TASK STATEMENT =
Look through the records below for lines containing the string "onTap", and report how many there are, nothing else.

Records from a data collection =
*** Block opens ***
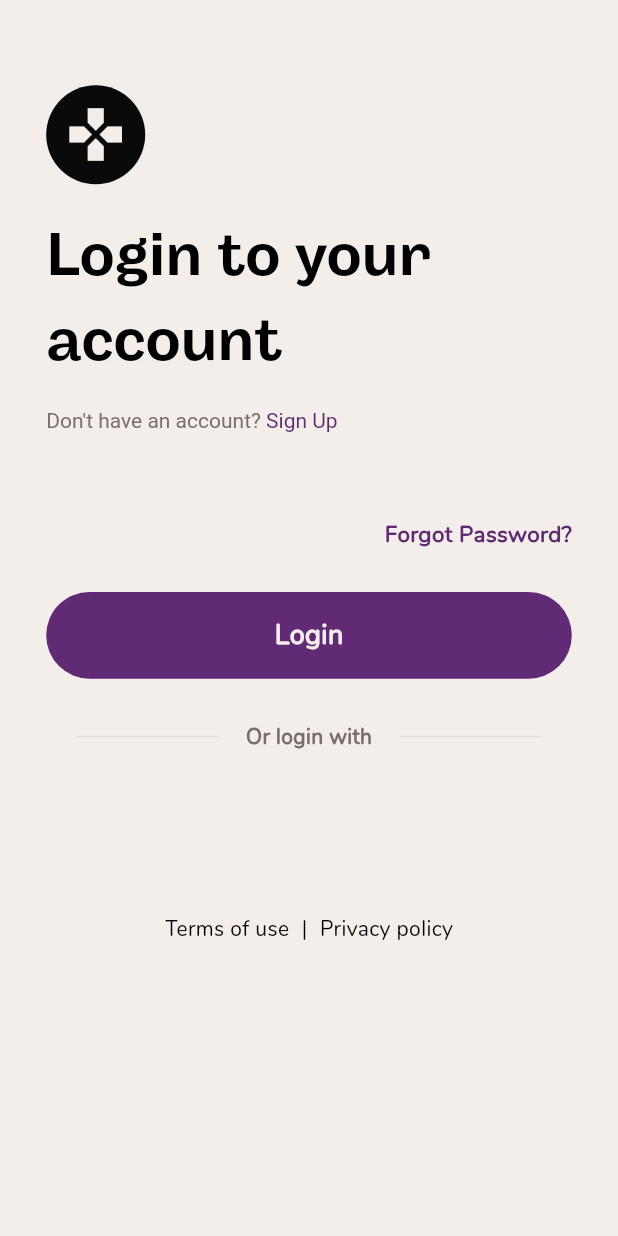
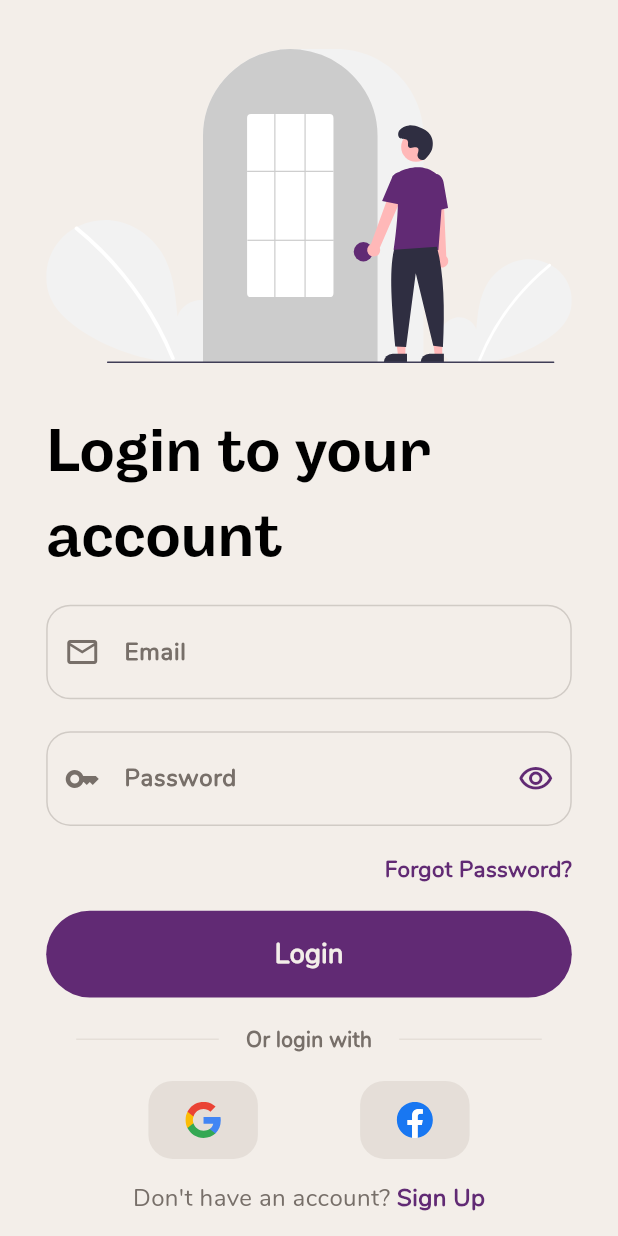
Before and after one commit to SyedAbdulNafay/AI-Chatbot, a Flutter app: the LoginPage screen opened directly, on a phone screen of 412 x 824 dp. Run offline on Flutter 3.47's test engine with Material 3 defaults, Android fonts, the light colour scheme and no system bars; our stand-ins replace animated_text_kit, cloud_firestore, firebase_auth, firebase_core, flutter_svg, get and 1 more; accounts and stored records are empty.

Commit message:
Login functionality also added

```diff
--- a/lib/main.dart
+++ b/lib/main.dart
@@ -1,9 +1,9 @@
 import 'package:firebase_core/firebase_core.dart';
 import 'package:flutter/material.dart';
 import 'package:get/get.dart';
+import 'package:herbertai/pages/auth_page.dart';
 
 import 'firebase_options.dart';
-import 'pages/signup/signup_intro_page.dart';
 import 'services/theme.dart';
 
 Future<void> main() async {
@@ -24,7 +24,7 @@ class MyApp extends StatelessWidget {
       theme: CustomTheme.lightTheme,
       darkTheme: CustomTheme.darkTheme,
       themeMode: ThemeMode.system,
-      home: const SignupIntroPage(),
+      home: const AuthPage(),
     );
   }
 }
--- a/lib/pages/chat_page.dart
+++ b/lib/pages/chat_page.dart
@@ -1,4 +1,3 @@
-
 import 'package:animated_text_kit/animated_text_kit.dart';
 import 'package:flutter/cupertino.dart';
 import 'package:flutter/material.dart';
--- a/lib/pages/login_page.dart
+++ b/lib/pages/login_page.dart
@@ -1,4 +1,5 @@
 import 'package:flutter/material.dart';
+import 'package:flutter_svg/flutter_svg.dart';
 import 'package:get/get.dart';
 
 import '../controllers/auth_controller.dart';
@@ -12,7 +13,7 @@ class LoginPage extends StatelessWidget {
   @override
   Widget build(BuildContext context) {
     final LayoutController layoutController = Get.put(LayoutController());
-    final AuthController loginController = Get.put(AuthController());
+    final AuthController authController = Get.put(AuthController());
 
     return Scaffold(
       backgroundColor: Get.theme.colorScheme.surface,
@@ -22,32 +23,20 @@ class LoginPage extends StatelessWidget {
             final screenHeight = constraints.maxHeight;
             final screenWidth = constraints.maxWidth;
 
-            return SingleChildScrollView(
-              child: Padding(
+            return Padding(
               padding: EdgeInsets.symmetric(
                   horizontal:
                       layoutController.responsiveWidth(32, screenWidth)),
+              child: Form(
+                key: authController.loginFormKey,
                 child: Column(
                   crossAxisAlignment: CrossAxisAlignment.start,
                   children: [
-                    Container(
-                      margin: EdgeInsets.only(
-                          top: layoutController.responsiveHeight(
-                              64, screenHeight)),
-                      decoration: BoxDecoration(
-                        shape: BoxShape.circle,
-                        color: Get.theme.colorScheme.inversePrimary,
-                      ),
-                      padding: const EdgeInsets.all(12),
-                      child: Icon(
-                        Icons.gamepad,
-                        color: Get.theme.colorScheme.surface,
-                        size: 42,
+                    Expanded(
+                      child: SvgPicture.asset(
+                        'assets/svgs/login_vector.svg',
                       ),
                     ),
-                    SizedBox(
-                        height: layoutController.responsiveHeight(
-                            24, screenHeight)),
                     const Text(
                       "Login to your account",
                       style: TextStyle(fontSize: 40, fontFamily: 'HeadingFont'),
@@ -55,38 +44,41 @@ class LoginPage extends StatelessWidget {
                     SizedBox(
                         height: layoutController.responsiveHeight(
                             16, screenHeight)),
-                    RichText(
-                      text: TextSpan(
-                        text: 'Don\'t have an account? ',
-                        style: TextStyle(color: Get.theme.colorScheme.tertiary),
-                        children: [
-                          TextSpan(
-                            text: 'Sign Up',
-                            style:
-                                TextStyle(color: Get.theme.colorScheme.primary),
-                          ),
-                        ],
-                      ),
+                    MyTextfield(
+                      hintText: 'Email',
+                      prefixIcon: Icons.email_outlined,
+                      controller: authController.emailController,
+                      validator: authController.emailValidator,
+                      screenWidth: screenWidth,
+                      screenHeight: screenHeight,
                     ),
                     SizedBox(
                         height: layoutController.responsiveHeight(
-                            40, screenHeight)),
-                    // MyTextfield(
-                    //   hintText: "Email",
-                    //   prefixIcon: Icons.email_outlined,
-                    //   obscureText: loginController.showPassword.value,
-                    // ),
-                    // SizedBox(
-                    //     height: layoutController.responsiveHeight(
-                    //         24, screenHeight)),
-                    // MyTextfield(
-                    //   hintText: "Password",
-                    //   prefixIcon: Icons.key_rounded,
-                    //   obscureText: loginController.showPassword.value,
-                    // ),
+                            24, screenHeight)),
+                    Obx(() => MyTextfield(
+                          hintText: 'Password',
+                          prefixIcon: Icons.key,
+                          controller: authController.passwordController,
+                          validator: authController.passwordValidator,
+                          obscureText: !authController.showPassword.value,
+                          suffixIcon: GestureDetector(
+                            onTap: () {
+                              authController.showPassword.value =
+                                  !authController.showPassword.value;
+                            },
+                            child: Icon(
+                              authController.showPassword.value
+                                  ? Icons.visibility_off_outlined
+                                  : Icons.visibility_outlined,
+                              color: Get.theme.colorScheme.primary,
+                            ),
+                          ),
+                          screenWidth: screenWidth,
+                          screenHeight: screenHeight,
+                        )),
                     SizedBox(
                         height: layoutController.responsiveHeight(
-                            24, screenHeight)),
+                            20, screenHeight)),
                     Row(
                       mainAxisAlignment: MainAxisAlignment.end,
                       children: [
@@ -102,8 +94,12 @@ class LoginPage extends StatelessWidget {
                     ),
                     SizedBox(
                         height: layoutController.responsiveHeight(
-                            32, screenHeight)),
-                    Container(
+                            20, screenHeight)),
+                    GestureDetector(
+                      onTap: () async {
+                        await authController.login();
+                      },
+                      child: Container(
                         padding: EdgeInsets.symmetric(
                             vertical: layoutController.responsiveHeight(
                                 18, screenHeight)),
@@ -112,8 +108,12 @@ class LoginPage extends StatelessWidget {
                           color: Get.theme.colorScheme.primary,
                           borderRadius: BorderRadius.circular(36),
                         ),
-                      child: Center(
-                        child: Text(
+                        child: Obx(() => Center(
+                              child: authController.isLoggingIn.value
+                                  ? CircularProgressIndicator(
+                                      color: Get.theme.colorScheme.surface,
+                                    )
+                                  : Text(
                                       "Login",
                                       style: TextStyle(
                                         color: Get.theme.colorScheme.surface,
@@ -121,11 +121,12 @@ class LoginPage extends StatelessWidget {
                                         fontWeight: FontWeight.bold,
                                       ),
                                     ),
+                            )),
                       ),
                     ),
                     SizedBox(
                         height: layoutController.responsiveHeight(
-                            32, screenHeight)),
+                            20, screenHeight)),
                     Row(
                       mainAxisAlignment: MainAxisAlignment.center,
                       children: [
@@ -159,33 +160,64 @@ class LoginPage extends StatelessWidget {
                       ],
                     ),
                     SizedBox(
-                        height: layoutController.responsiveHeight(
-                            32, screenHeight)),
-                    // social buttons
-                    // const Row(
-                    //   children: [
-                    //     SocialsButton(
-                    //       filePath: 'assets/images/google_logo.svg',
-                    //       title: "Google",
-                    //     ),
-                    //     SocialsButton(
-                    //       filePath: 'assets/images/facebook_logo.svg',
-                    //       title: "Facebook",
-                    //     ),
-                    //   ],
-                    // ),
+                      height:
+                          layoutController.responsiveHeight(20, screenHeight),
+                    ),
+                    Row(
+                      mainAxisAlignment: MainAxisAlignment.spaceEvenly,
+                      children: [
+                        Container(
+                          padding: const EdgeInsets.symmetric(
+                              horizontal: 24, vertical: 14),
+                          decoration: BoxDecoration(
+                              color: Get.theme.colorScheme.outline,
+                              borderRadius: BorderRadius.circular(16)),
+                          child:
+                              SvgPicture.asset('assets/images/google_logo.svg'),
+                        ),
+                        Container(
+                          padding: const EdgeInsets.symmetric(
+                              horizontal: 24, vertical: 14),
+                          decoration: BoxDecoration(
+                              color: Get.theme.colorScheme.outline,
+                              borderRadius: BorderRadius.circular(16)),
+                          child: SvgPicture.asset(
+                              'assets/images/facebook_logo.svg'),
+                        ),
+                      ],
+                    ),
                     SizedBox(
-                        height: layoutController.responsiveHeight(
-                            90, screenHeight)),
+                      height:
+                          layoutController.responsiveHeight(16, screenHeight),
+                    ),
                     Row(
                       mainAxisAlignment: MainAxisAlignment.center,
                       children: [
-                        const Text("Terms of use"),
-                        SizedBox(width: screenWidth * 0.02),
-                        const Text("|"),
-                        SizedBox(width: screenWidth * 0.02),
-                        const Text("Privacy policy"),
+                        Text(
+                          "Don't have an account? ",
+                          style: TextStyle(
+                            fontSize: 16,
+                            color: Get.theme.colorScheme.tertiary,
+                          ),
+                        ),
+                        GestureDetector(
+                          onTap: () {
+                            authController.showLoginPage.value = false;
+                          },
+                          child: Text(
+                            "Sign Up",
+                            style: TextStyle(
+                              color: Get.theme.colorScheme.primary,
+                              fontWeight: FontWeight.bold,
+                              fontSize: 16,
+                            ),
+                          ),
+                        )
                       ],
+                    ),
+                    SizedBox(
+                      height:
+                          layoutController.responsiveHeight(16, screenHeight),
                     ),
                   ],
                 ),
--- a/lib/pages/signup/signup_intro_page.dart
+++ b/lib/pages/signup/signup_intro_page.dart
@@ -1,5 +1,6 @@
 import 'package:flutter/material.dart';
 import 'package:get/get.dart';
+import 'package:herbertai/controllers/auth_controller.dart';
 
 import '../../controllers/layout_controller.dart';
 import '../../services/widgets/socials_button.dart';
@@ -12,6 +13,7 @@ class SignupIntroPage extends StatelessWidget {
   @override
   Widget build(BuildContext context) {
     final LayoutController layoutController = Get.put(LayoutController());
+    final AuthController authController = Get.put(AuthController());
 
     return Scaffold(
       backgroundColor: Get.theme.colorScheme.surface,
@@ -124,7 +126,7 @@ class SignupIntroPage extends StatelessWidget {
                             color: Get.theme.colorScheme.tertiary),
                       ),
                       GestureDetector(
-                        onTap: () => Get.to(const LoginPage()),
+                        onTap: () => authController.showLoginPage.value = true,
                         child: Text(
                           "Log In",
                           style: TextStyle(
```
Also changed, not shown: lib/controllers/auth_controller.dart (+73 -4 lines), lib/pages/auth_page.dart (added, +18 -0 lines), lib/pages/home_page.dart (+37 -12 lines), lib/pages/login_or_signup.dart (added, +20 -0 lines), lib/pages/profile_page.dart (added, +10 -0 lines), lib/services/widgets/socials_button.dart (+8 -7 lines), assets/svgs/login_vector.svg (added). Lines whose indentation alone changed are shown as unchanged.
*** Block closes ***
ANSWER BOX =
5